Chair is Kevin Rooney, a native of Belfast who recently launched a new blog at Irishborderpoll.com advocating for a border poll as a way of expediting a the route to a politically unified island.
Andrée Murphy is a Deputy Director of Relatives for Justice, a columnist with Belfast Media and is a prominent member of Ireland’s Future which seems to be positioning itself as a framing body in any future referendum.
Peter Cardwell – is the only declared “Unionist” on the panel and former special adviser to two NI Secretaries, who has argued strongly that most talk of unification takes place over the heads of unionism, and is therefore unrealistic.
Peter Ramsay is an academic and part of The Full Brexit. He argues that the current Brexit settlement is producing such a drag on the original intention of Brexit and therefore Brexiteers should want Northern Ireland should be let go.
In an oped piece in The Irish World this week, Kevin describes my own position as being ‘in between’ in the sense that alone of all the panel members I’ll be taking the title as an exam question rather than advocating for a specific outcome.
The GFA grants all citizens of Northern Ireland (without exception) the right to aspire to different constitutional futures.

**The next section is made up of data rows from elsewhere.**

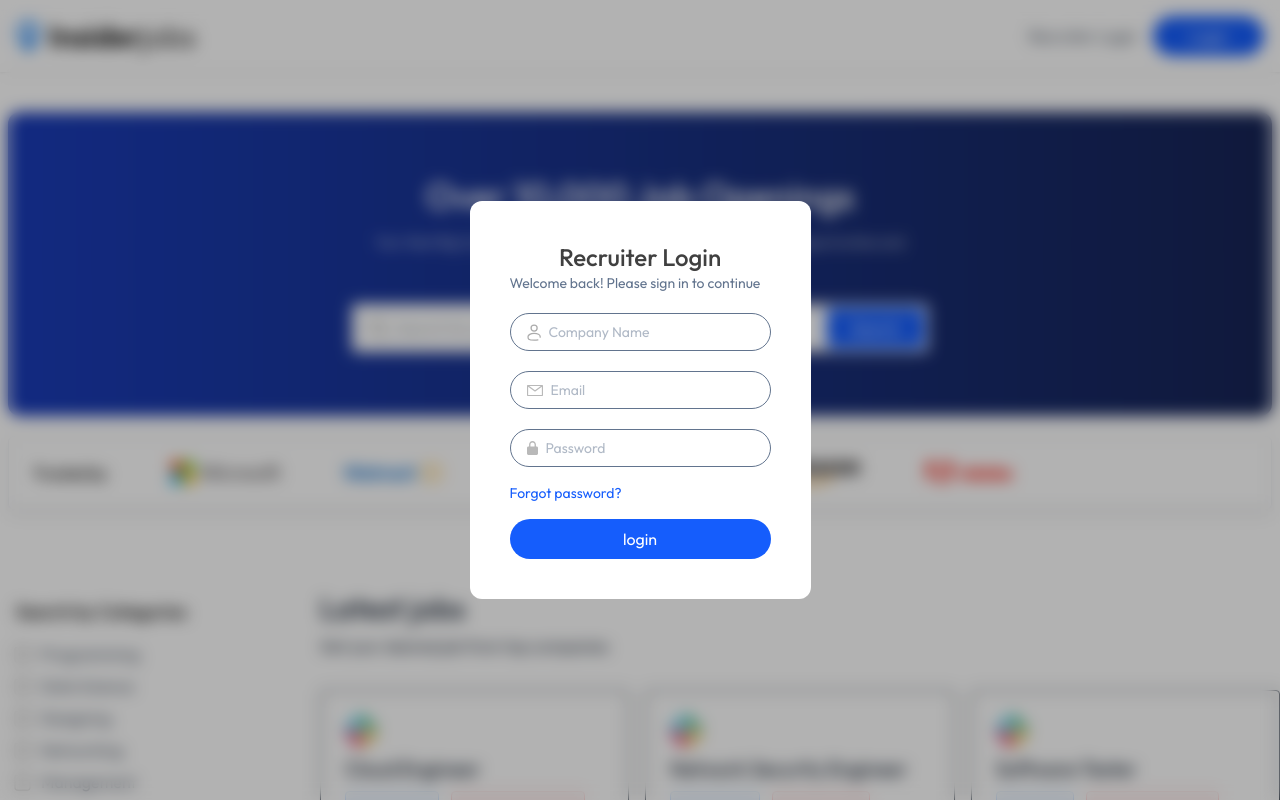
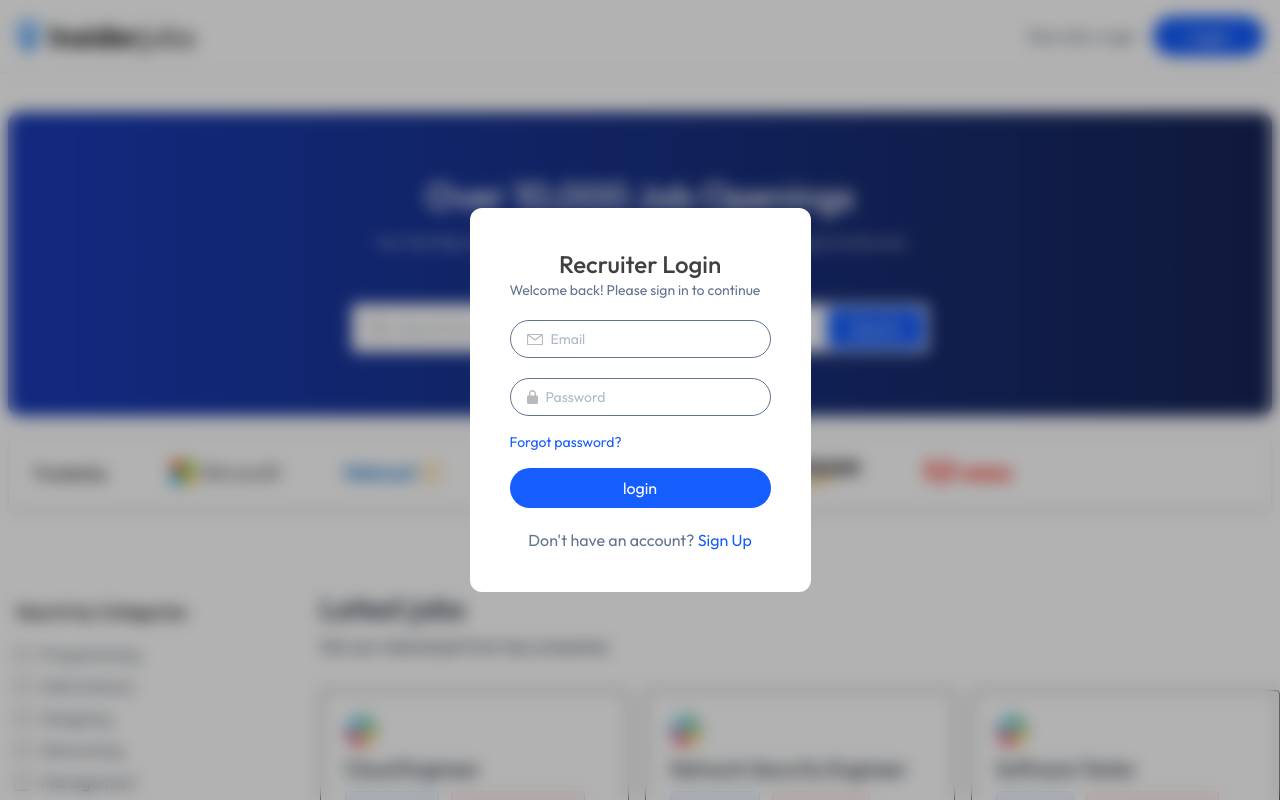
Before and after one commit to jmsjcmc/Job-Portal-MERN, a React (Vite) app in the folder front-end/: page / in a window 1280 px wide. Both pictures are taken after a click on the button "Recruiter Login". Shown: the top 800 px of the page. Built offline with nearby package versions, Linux system fonts and the light colour scheme; no server answers.

Commit message:
Refactor RecruiterLogin component for improved readability and functionality

```diff
--- a/front-end/src/components/AppDownload.jsx
+++ b/front-end/src/components/AppDownload.jsx
@@ -1,4 +1,3 @@
-import React from 'react'
 import { assets } from '../assets/assets'
 
 export default function AppDownload() {
--- a/front-end/src/components/RecruiterLogin.jsx
+++ b/front-end/src/components/RecruiterLogin.jsx
@@ -1,38 +1,98 @@
-import { useState } from "react"
-import { assets } from "../assets/assets"
-
+import { useState } from "react";
+import { assets } from "../assets/assets";
 
 export default function RecruiterLogin() {
-    const [state, setState] = useState('Login')
-    const [name, setName] = useState('')
-    const [password, setPassword] = useState('')
-    const [email, setEmail] = useState('')
-    const [image, setImage] = useState(false)
-    const [isTextDataSubmitted, setIsTextDataSubmitted] = useState(false)
+  const [state, setState] = useState("Login");
+  const [name, setName] = useState("");
+  const [password, setPassword] = useState("");
+  const [email, setEmail] = useState("");
+  const [image, setImage] = useState(false);
+  const [isTextDataSubmitted, setIsTextDataSubmitted] = useState(false);
+  const onSubmitHandler = async (e) => {
+    e.preventDefault();
+
+    if (state == "Sign Up" && !isTextDataSubmitted) {
+      setIsTextDataSubmitted(true);
+    } else {
+    }
+  };
   return (
     <div className="absolute top-0 left-0 right-0 bottom-0 z-10 backdrop-blur-sm bg-black/30 flex justify-center items-center">
-        <form className="relative bg-white p-10 rounded-xl text-slate-500">
-            <h1 className="text-center text-2xl text-neutral-700 font-medium">Recruiter {state}</h1>
+      <form onSubmit={onSubmitHandler} className="relative bg-white p-10 rounded-xl text-slate-500">
+        <h1 className="text-center text-2xl text-neutral-700 font-medium">
+          Recruiter {state}
+        </h1>
         <p className="text-sm">Welcome back! Please sign in to continue</p>
+        {state === "Sign Up" && isTextDataSubmitted ? (
+          <></>
+        ) : (
           <>
+            {state !== "Login" && (
               <div className="border px-4 py-2 flex items-center gap-2 rounded-full mt-5">
                 <img src={assets.person_icon} alt="" />
-                <input className="outline-none text-sm" onChange={e => setName(e.target.value)} value={name} type="text" placeholder="Company Name" required />
+                <input
+                  className="outline-none text-sm"
+                  onChange={(e) => setName(e.target.value)}
+                  value={name}
+                  type="text"
+                  placeholder="Company Name"
+                  required
+                />
               </div>
+            )}
+
             <div className="border px-4 py-2 flex items-center gap-2 rounded-full mt-5">
               <img src={assets.email_icon} alt="" />
-                <input className="outline-none text-sm" onChange={e => setEmail(e.target.value)} value={email} type="email" placeholder="Email" required />
+              <input
+                className="outline-none text-sm"
+                onChange={(e) => setEmail(e.target.value)}
+                value={email}
+                type="email"
+                placeholder="Email"
+                required
+              />
             </div>
             <div className="border px-4 py-2 flex items-center gap-2 rounded-full mt-5">
               <img src={assets.lock_icon} alt="" />
-                <input className="outline-none text-sm" onChange={e => setPassword(e.target.value)} value={password} type="password" placeholder="Password" required />
+              <input
+                className="outline-none text-sm"
+                onChange={(e) => setPassword(e.target.value)}
+                value={password}
+                type="password"
+                placeholder="Password"
+                required
+              />
             </div>
-            <p className="text-sm text-blue-600 my-4 cursor-pointer">Forgot password?</p>
           </>
-            <button className="bg-blue-600 w-full text-white py-2 rounded-full">
-                {state === 'Login' ? 'login' : 'create account'}
+        )}
+        <p className="text-sm text-blue-600 my-4 cursor-pointer">
+          Forgot password?
+        </p>
+        <button type="submit" className="bg-blue-600 w-full text-white py-2 rounded-full">
+          {state === "Login" ? "login" : "create account"}
         </button>
+        {state === "Login" ? (
+          <p className="mt-5 text-center">
+            Don't have an account?{" "}
+            <span
+              className="text-blue-600 cursor-pointer"
+              onClick={() => setState("Sign Up")}
+            >
+              Sign Up
+            </span>
+          </p>
+        ) : (
+          <p className="mt-5 text-center">
+            Already have an account?{" "}
+            <span
+              className="text-blue-600 cursor-pointer"
+              onClick={() => setState("Login")}
+            >
+              Login
+            </span>
+          </p>
+        )}
       </form>
     </div>
-  )
+  );
 }
```
Lines whose indentation alone changed are shown as unchanged.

It also grants them the right to screw it up by acting in the near term in ways that will surely undermine that aspiration.
I don’t believe change (per se) is the problem. How we manage all necessary changes and avoid tearing each other apart is more vital than widely appreciated, whether in the furtherance of the Union or in a prospective United Ireland.
Without giving away too much about my presentation (you’ll have to come to hear that), there’s a debate to be had about the future if we can get beyond our obsession with the mere fact we have the means of constitutional change.
If you are in London at the weekend, there’s a series of excellent cut-price ticket deals for students (£27.50 for the weekend); school pupils (free for a day and £10 for the weekend); and reductions for concessions here.
Mick is founding editor of Slugger. He has written papers on the impacts of the Internet on politics and the wider media and is a regular guest and speaking events across Ireland, the UK and Europe. Twitter: @MickFealty